─── Entries provided
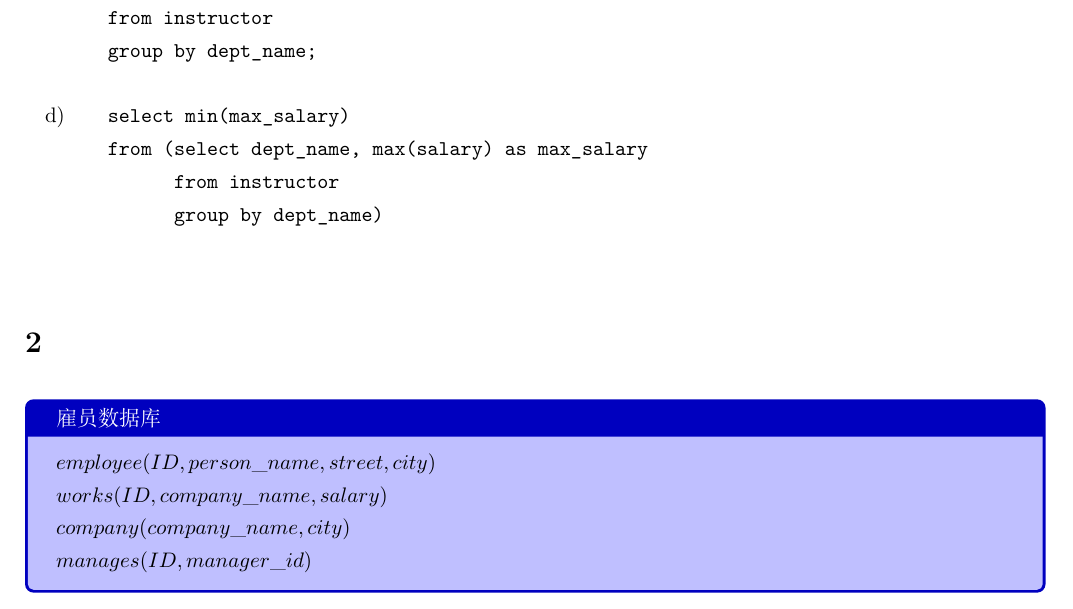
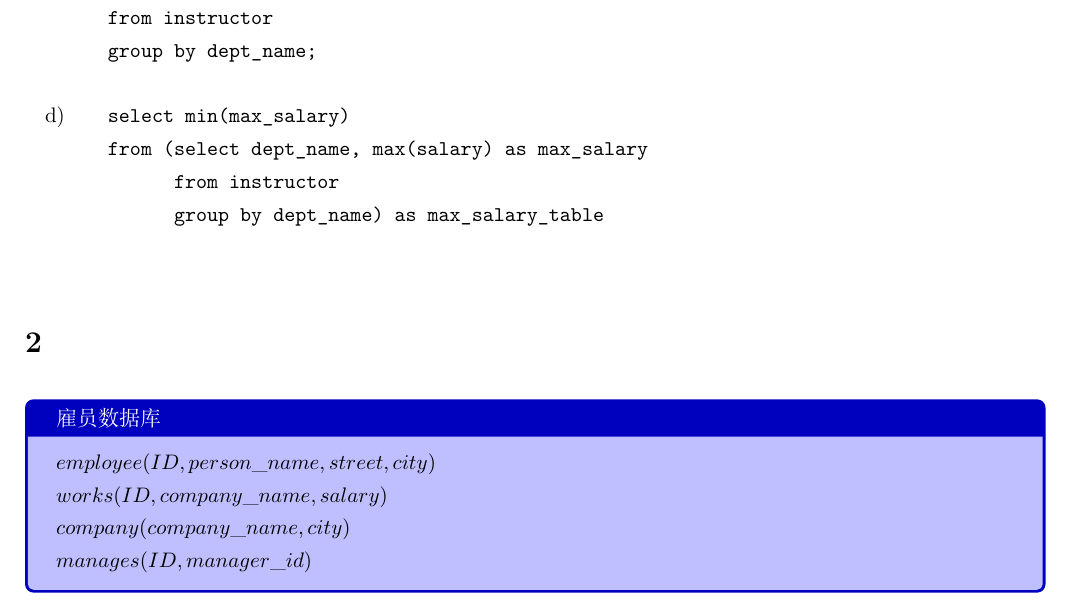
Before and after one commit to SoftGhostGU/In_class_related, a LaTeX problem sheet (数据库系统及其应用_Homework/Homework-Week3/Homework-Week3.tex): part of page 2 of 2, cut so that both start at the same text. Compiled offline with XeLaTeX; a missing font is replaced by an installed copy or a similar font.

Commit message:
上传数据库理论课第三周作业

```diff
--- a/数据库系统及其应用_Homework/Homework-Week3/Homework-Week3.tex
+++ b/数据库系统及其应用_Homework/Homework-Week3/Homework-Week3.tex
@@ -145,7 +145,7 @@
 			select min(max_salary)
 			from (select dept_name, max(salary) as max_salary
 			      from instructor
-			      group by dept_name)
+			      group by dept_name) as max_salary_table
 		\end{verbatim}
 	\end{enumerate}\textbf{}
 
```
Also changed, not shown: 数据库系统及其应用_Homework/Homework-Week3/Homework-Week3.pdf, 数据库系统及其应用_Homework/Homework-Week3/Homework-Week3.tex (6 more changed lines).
──────
Required action: Each line holding "from" in the records should be copied out.

Output for this exercise:
 			from (select dept_name, max(salary) as max_salary
 			      from instructor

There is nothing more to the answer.